A major concern of students of Chinese politics is the reliability of the Chinese official statistics, especially those from the township and village levels. The quality of the published data might come with a large question mark. Generally, statistics on current issues are collected by the National Bureau of Statistics on special requests of the Party Central Committee and the State Council. Obviously, a local Party cadre can signify local achievements in order to make a favorable impression on his or her superiors, or exaggerate a particular social problem in order to receive more resources. Because none of this process is likely to be available to the public, the exaggerations or errors made in local statistics would thus be aggregated at the national levels.
Moreover, when researchers go to the field to collect data, they might be constrained by the local Chinese government officials. It is true that in some cases, local governments would host and support researchers by providing a car and connecting potential interviewees. Researchers, however, must conduct field surveys in a manner that are acceptable to the party-state, and their contents are limited to politically acceptable questions. They even have to unwillingly accept the government’s deliberately-assigned interviewees who, presumably, will give all the right answers. As a result, “academics who study China habitually please the Chinese Communist Party, sometimes consciously, and often unconsciously…to collect data and co-author research” (Holz 2007). This would also lead to poor-quality data.
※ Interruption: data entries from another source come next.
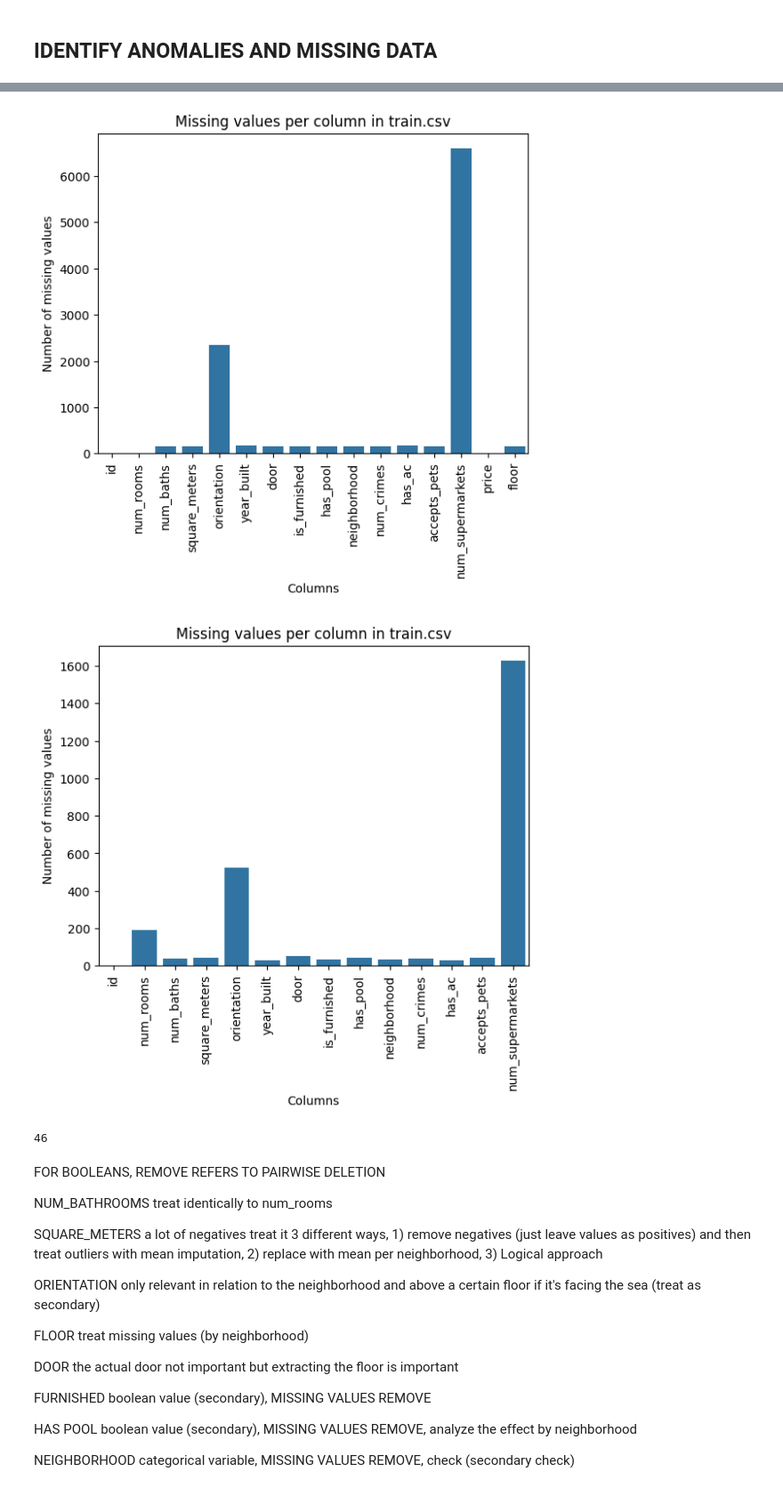
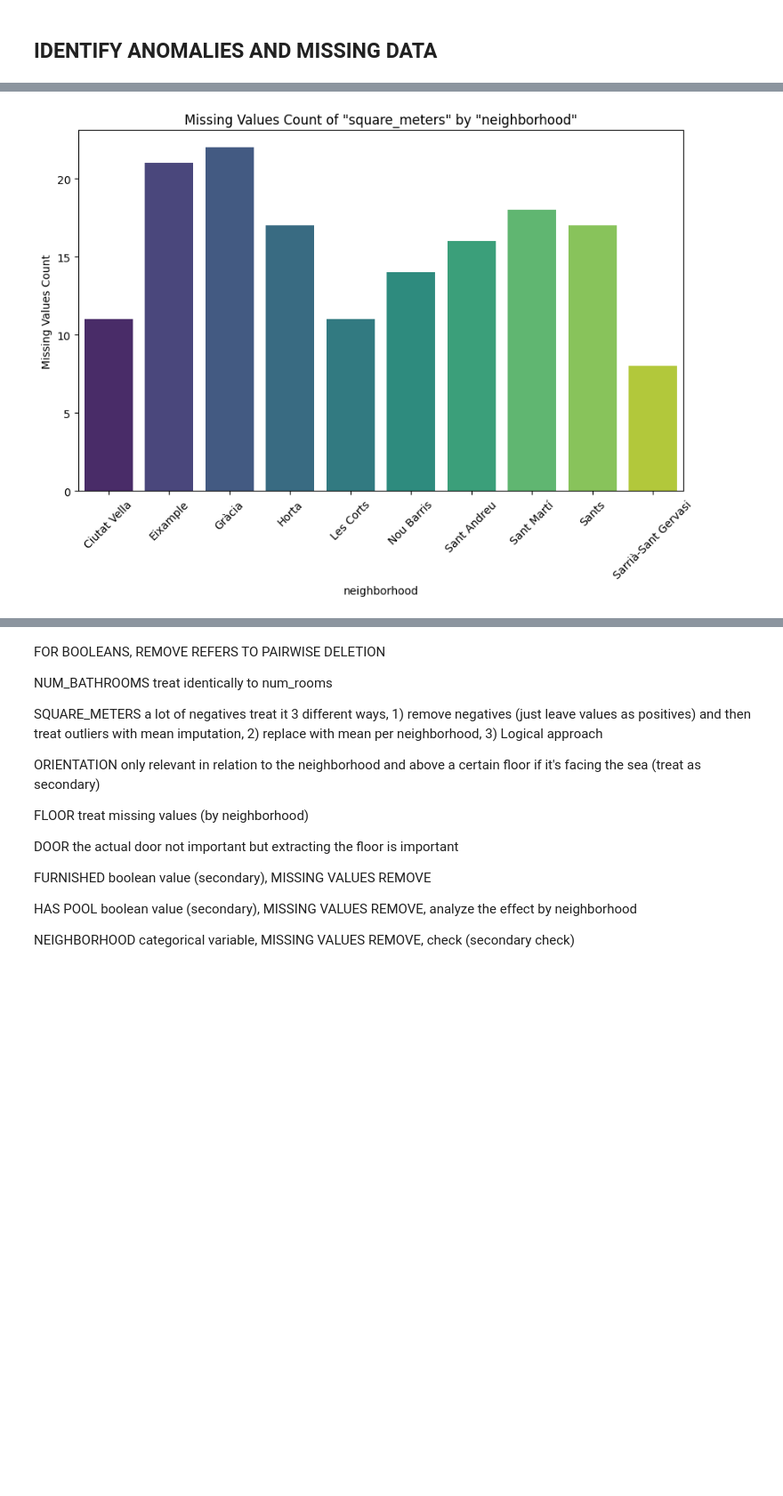
Before and after one commit to monbiote/Barcelona_Apartment_Price_Predictor, a Jupyter notebook: Sarria_nb.ipynb, the cells around one changed output, grey strips where cells are left out. Shown at 89% size. Cells and saved outputs as stored; diff of their text form; code cells hidden in the pictures; blank space fills up the shorter version.

```diff
--- a/Sarria_nb.ipynb
+++ b/Sarria_nb.ipynb
@@ -68,11 +68,17 @@ memory usage: 937.6+ KB
 '''
 Before we start the rest of the exploration, we need to format some variables to make it easier and more intuitive.
 
-1. We will extract the variables floor number and door number from the variable 'door' and format them in a usable way.
+1. We will extract the variables floor and door from the variable 'door' and format them in a usable way.
 2. We will make sure that the variables have consistent labels.
 '''
 
-# We create variables floor number and door number from the variable 'door'
+# We create variables floor and door from the variable 'door'
+
+df_train['num_floor'] = pd.to_numeric(df_train['door'].str.split('º').str[0], errors = 'coerce')
+df_train.describe()
+
+#print(df_train['door'].unique())
+#print(df_train['door'].str.split(' '))
 
 df_train['num_floor'] = pd.to_numeric(df_train['door'].str.split('º').str[0], errors = 'coerce')
 df_train['num_door'] = pd.to_numeric(df_train['door'].str.split(' ').str[2].str[0], errors = 'coerce')
@@ -128,60 +173,23 @@ if not df_train['orientation'].isin(['soxth']).any() and not df_train['neighborh
 # %%
-# INVESTIGATE WHETHER THE MISSING VALUES ARE AT RANDOM OR NOT
+# Filter rows where 'neighborhood' is not missing
+df_filtered = df_train.dropna(subset=['neighborhood'])
 
-'''
-first we will check how many missing values are there in each column of both datasets (train and test)
-'''
-
-nas_train = df_train.isnull().sum()
-print(nas_train)
-sns.barplot(x = nas_train.index, y = nas_train.values)
-plt.xlabel('Columns')
-plt.xticks(rotation=90)
-plt.ylabel('Number of missing values')
-plt.title('Missing values per column in train.csv')
-plt.show()
-
-nas_test = df_test.isnull().sum()
-sns.barplot(x = nas_test.index, y = nas_test.values)
-plt.xlabel('Columns')
-plt.xticks(rotation=90)
-plt.ylabel('Number of missing values')
-plt.title('Missing values per column in train.csv')
-plt.show()
-
-'''
-Create a bar chart of missing values in the train dataset, grouped by neighborhood.
-'''
-
-# Define column names
-
-# Filter rows where 'b' is not missing
-df_filtered = df.dropna(subset=[b_column])
-
-# Group the filtered DataFrame by values in 'b' and calculate the count of missing values in 'a'
-missing_values_counts = df_filtered.groupby(b_column)[a_column].apply(lambda x: x.isnull().sum()).reset_index()
-missing_values_counts.rename(columns={a_column: 'Missing Values Count'}, inplace=True)
+# Group the filtered DataFrame by values in 'square_meters' and calculate the count of missing values in 'neighborhood'
+missing_values_counts = df_filtered.groupby('neighborhood')['square_meters'].apply(lambda x: x.isnull().sum()).reset_index()
+missing_values_counts.rename(columns={'square_meters': 'Missing Values Count'}, inplace=True)
 
 # Create a bar plot to display the counts
 plt.figure(figsize=(10, 6))
-sns.barplot(data=missing_values_counts, x=b_column, y='Missing Values Count', palette='viridis')
-plt.title(f'Missing Values Count of {a_column} by {b_column}')
-plt.xlabel(b_column)
+sns.barplot(data=missing_values_counts, x='neighborhood', y='Missing Values Count', hue = 'neighborhood', palette='viridis', legend = False)
+plt.title(f'Missing Values Count of "square_meters" by "neighborhood"')
+plt.xlabel('neighborhood')
 plt.ylabel('Missing Values Count')
 plt.xticks(rotation=45)
 plt.show()
 
 
-sns.barplot(x = )
-
-
 # NUM_ROOMS
 outliers = df_train[df_train['num_rooms'] > 6]
 print(len(outliers)) # too many outliers, propose mean imputation per neighborhood
-
-
-
-# filling outliers
-# distr_means = df_train[df_train['neighborhood']].mean()
-# distr_means.plot(kind='bar')
 # %% [output]
+[figure, new version]
@@ -205,3 +196,0 @@ dtype: int64
-[figure, old version]
-[figure, removed]
-46
```
Also changed, not shown: parts of 5 cells of this notebook, 1 other file.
Thus conceived, one needs to be particularly cautious when conducting field work and collecting data in China. It is better for researchers to identify potential questions from official documents, statistics, and media reports before going to the field, and validate them by direct and independent observations to uncover non-official facts.